I am concerned about this piece of information for a couple of reasons. There were about 10 other vendors copied on the same email I received. To my knowledge, NONE of them have ever manufactured coins in South Korea. In my opinion it would be pretty evident that they haven’t just by looking at their websites. I didn’t do that, but I know enough to believe that South Korean manufactured coins are probably too cost prohibitive for most of the vendors on that list or they may not even be aware that custom coins are still be manufactured in South Korea because they weren’t trained to know such things.
It’s pretty obvious to me that I wasn’t selected for the reproduction of this coin because as of the date of this writing (May 28, 2015) I haven’t received as much as a response from the person who originally emailed me. That’s fine, unfortunately that’s the way this business is. There’s usually a time lapse between the time of initial contact and the time an order is placed. No worries there, I’m all too familiar with this experience.
Here’s what I hope didn’t happen. I hope for the prospective client’s case that they were NOT sold on a China made reproduction of the coin they emailed me a picture of. If they were there’s a high probability that they will be disappointed in the product they receive.
Please don’t get me wrong. I am NOT here to say disparaging things about China made coins. The majority of the coins pictured on my website spartancoins.com were manufactured in China and my clients are very happy; to my knowledge.
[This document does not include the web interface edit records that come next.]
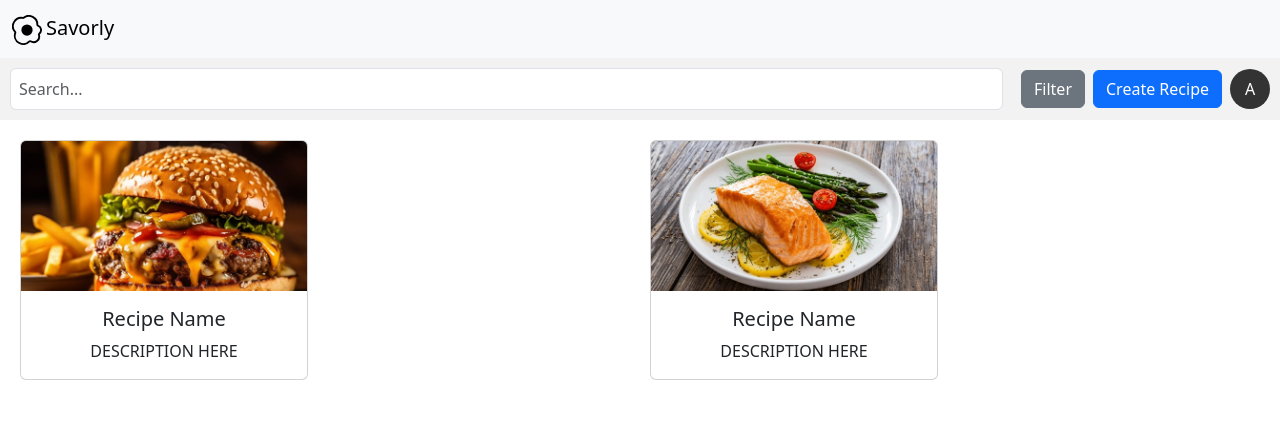
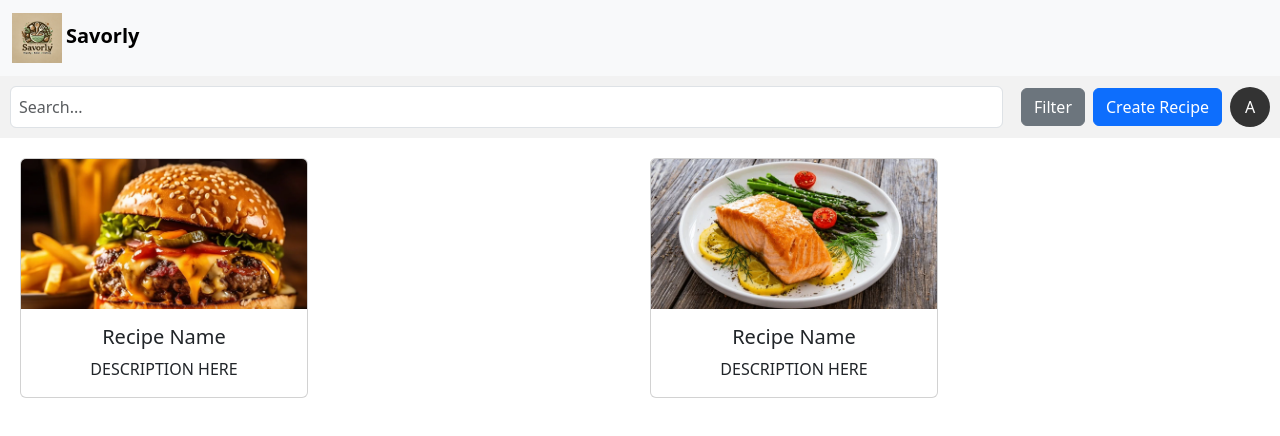
Before and after one commit to CadenTed/CS_312_Project_Group_13_Recipe_Sharing_Platform, a React (Create React App) app in the folder client/: page / in a window 1280 px wide. Shown: the top 436 px of the page. Built offline with nearby package versions, Linux system fonts and the light colour scheme.

Commit message:
Updated Header

```diff
--- a/client/public/index.html
+++ b/client/public/index.html
@@ -2,7 +2,7 @@
 <html lang="en">
   <head>
     <meta charset="utf-8" />
-    <link rel="icon" href="%PUBLIC_URL%/favicon.ico" />
+    <link rel="icon" href="%PUBLIC_URL%/savorly-logo.png" />
     <meta name="viewport" content="width=device-width, initial-scale=1" />
     <meta name="theme-color" content="#000000" />
     <meta
@@ -24,7 +24,7 @@
       work correctly both with client-side routing and a non-root public URL.
       Learn how to configure a non-root public URL by running `npm run build`.
     -->
-    <title>React App</title>
+    <title>Savorly</title>
   </head>
   <body>
     <noscript>You need to enable JavaScript to run this app.</noscript>
--- a/client/src/components/Header.jsx
+++ b/client/src/components/Header.jsx
@@ -11,12 +11,12 @@ const Header = () => {
       <div className="container-fluid">
         <Link className="navbar-brand" to="/">
           <img
-            src={`${process.env.PUBLIC_URL}/egg-fried.svg`}
-            height="30"
+            src={`${process.env.PUBLIC_URL}/savorly-logo.png`}
+            height="50"
             alt=""
             className="me-1"
           />
-          Savorly
+          <strong>Savorly</strong>
         </Link>
       </div>
     </nav>
```
Also changed, not shown: client/public/savorly-logo.png (added).
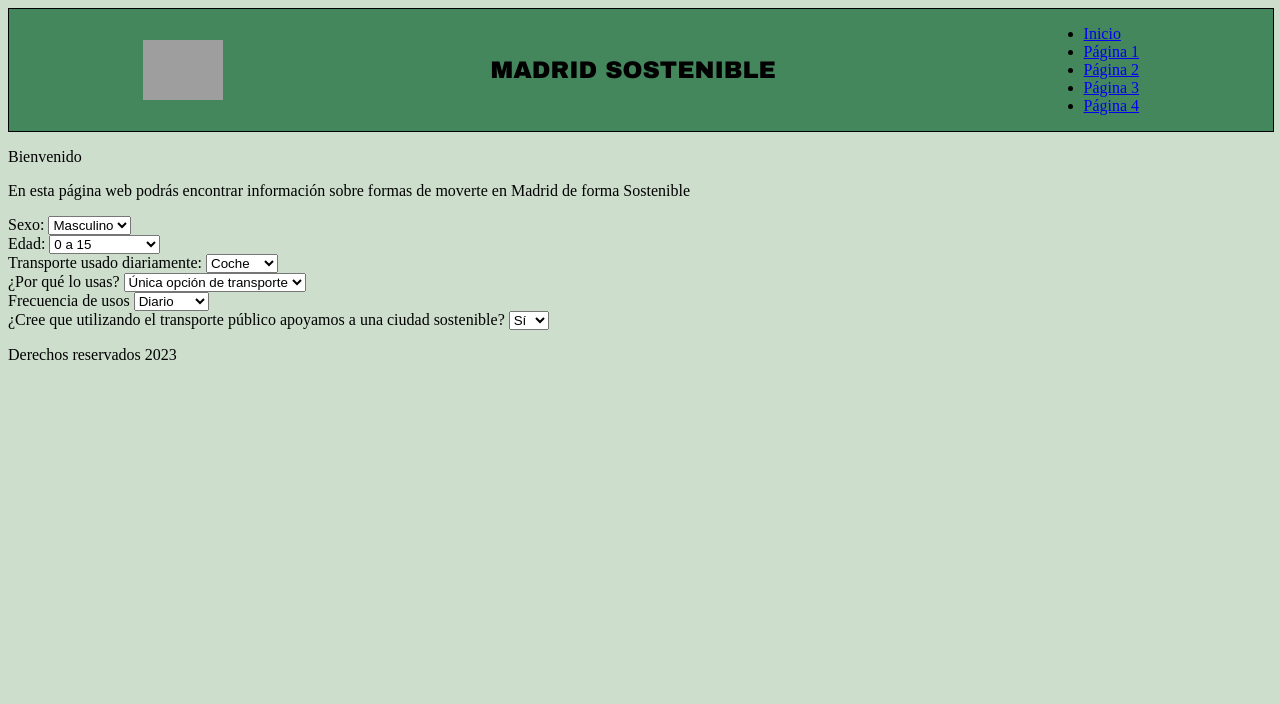
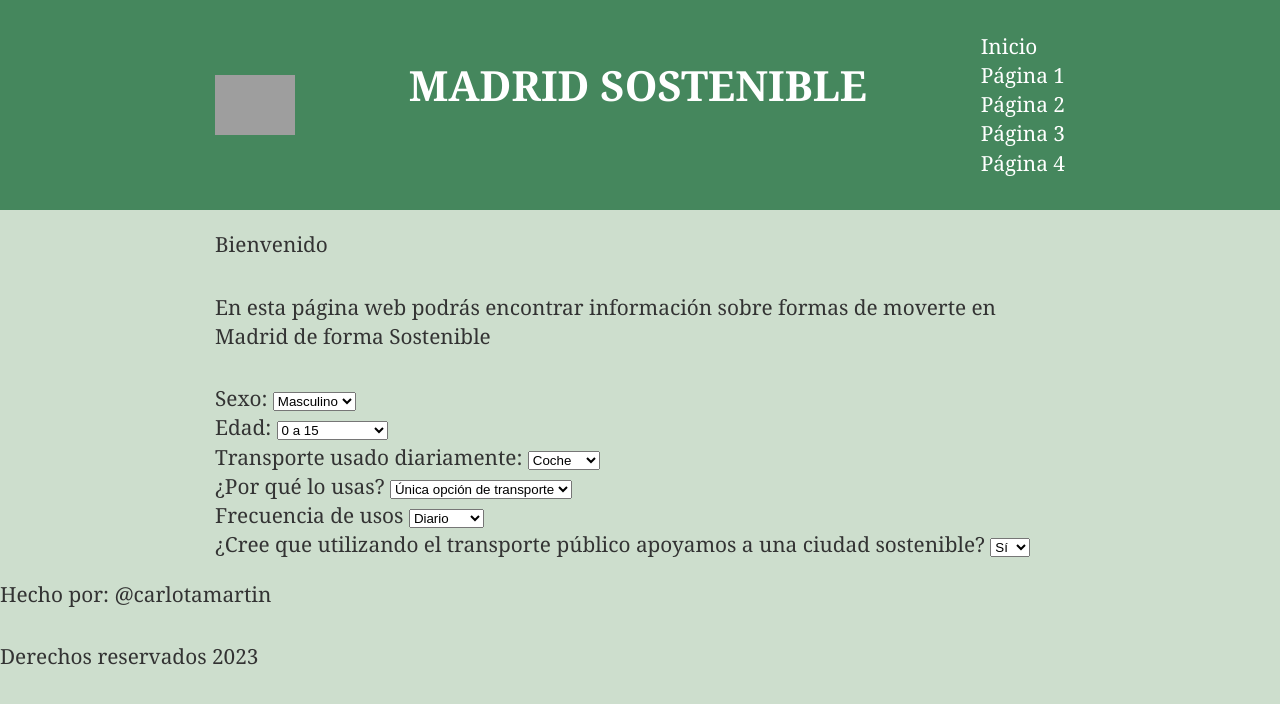
Before and after one commit to carlotamartin/Ironhack-Transporte-en-Madrid-Sostenible, a plain HTML site: page index.html in a window 1280 px wide. Drawn offline with Linux system fonts and the light colour scheme; grey boxes are pictures that could not be loaded.

Commit message:
Creando la cabecera

```diff
--- a/Styles/style.css
+++ b/Styles/style.css
@@ -1,25 +1,54 @@
 body{
-    color: black;
+    color: #333;
     background-color: rgb(205, 222, 205);
-    font-size: 1rem;
+    font-size: 1.3rem;
+    font-family: Georgia;
+    line-height: 1.4em;
+    margin: 0;
 }
 
 h1{
-    color: black;
-    font-size: 1.5rem;
+    font-size: 2 rem;
     display: flex;
     justify-content: center;
     text-align: center;
-    font-family: Arial Black;
+    margin-bottom: 1.6em;
+
 }
 
-header{
+p{
+    margin-bottom: 1.6em;
+}
+
+/* text-decoration: none-> para que los links no tengan subrayado */
+.header{
     background-color: #45875d;
-    color: black;
+    color: white;
+    text-decoration: none;
+    padding: 2rem 0;
+}
+
+.header a{
+    color: white;
+    text-decoration: none;
+}
+
+.container {
+    width: 85%;
+    max-width: 850px;
+    margin: 0 auto;
+}
+
+
+.logo-nav-container{
     display: flex;
-    justify-content: space-around;
+    justify-content: space-between;
     align-items: center;
-    height:auto;
-    width: 100%;
-    border: 1PX solid black;
 }
+
+/* para que el logo no se desborde */
+.navigation ul {
+    margin: 0;
+    padding: 0;
+    list-style: none;
+}
--- a/index.html
+++ b/index.html
@@ -7,9 +7,10 @@
     </head>
     <body>
         <header class = 'header'>
+            <div class ="container logo-nav-container">
                 <img src="https://www.eysmunicipales.es/static/media/images/actualidad/el-plan-de-movilidad-sostenible-madrid-360-es-ya-una-realidad.jpg" alt="Madrid Sostenible" title="El Pais" height="60px"/>
                 <h1>MADRID SOSTENIBLE</h1>
-            <nav>
+                <nav  class = "navigation">
                     <ul>
                         <li><a href="index.html">Inicio</a></li>
                         <li><a href="pagina1.html">Página 1</a></li>
@@ -18,11 +19,12 @@
                         <li><a href="pagina4.html">Página 4</a></li>
                     </ul>
                 </nav>
+            </div>
         </header>
-        <main>
+        <main class = "main">
+            <div class = "container">
                 <p>Bienvenido</p>
                 <p>En esta página web podrás encontrar información sobre formas de moverte en Madrid de forma Sostenible</p>
-
                 <form action="" method="get">
                     <div>
                         <label for="sexo">Sexo:</label>
@@ -84,9 +86,13 @@
                         </select>
                     </div>
                 </form>
+        </div>
         </main>
-        <footer>
+        <footer class="footer">
+            <div>
+                <p>Hecho por: @carlotamartin </p>
                 <p>Derechos reservados 2023</p>
+            </div>
         </footer>
     </body>
 </html>
```
Lines whose indentation alone changed are shown as unchanged.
What I am saying is that comparing China to South Korea when it comes to manufacturing custom coins is like comparing apples and oranges. They are NOT the same thing. They may be made out of the same material; brass, copper, iron or zinc alloy but they are different. Depth of relief being the most notable and obvious difference. I just don’t want to see people get coerced into believing they are buying one thing when they’re actually buying something else.
The last thing I would like to cover here is coin molds or dies. Dies may last forever but they will NOT be kept on hand forever. I understand the nature of die struck coins as being manufactured through a somewhat violent means using pressure to impress the image of the die onto a blank which ends up being your coin. Having said that dies wear out over time. If you previously had a coin produced somewhere but you haven’t reordered that coin is two and one half to three years then your die has likely been discarded. What that means for you is that you may have to pay for a new die fee if and when you decide to reorder your coins. For some this isn’t a big deal, to others it may be. Please educate yourself on things like this before choosing a company. Some custom coin companies may replace your die free of charge, others may offer insurance which will cost extra but insure you never pay a full die fee again, and some companies may charge you full price for a brand new die like they did when you submitted your first order.
As a general rule we usually give an order credit in exchange for one of your old coins (the coin you're wanting duplicated) if you're simply looking to duplicate a previous coin you had produced with another vendor. This is our way of saying we appreciate your business!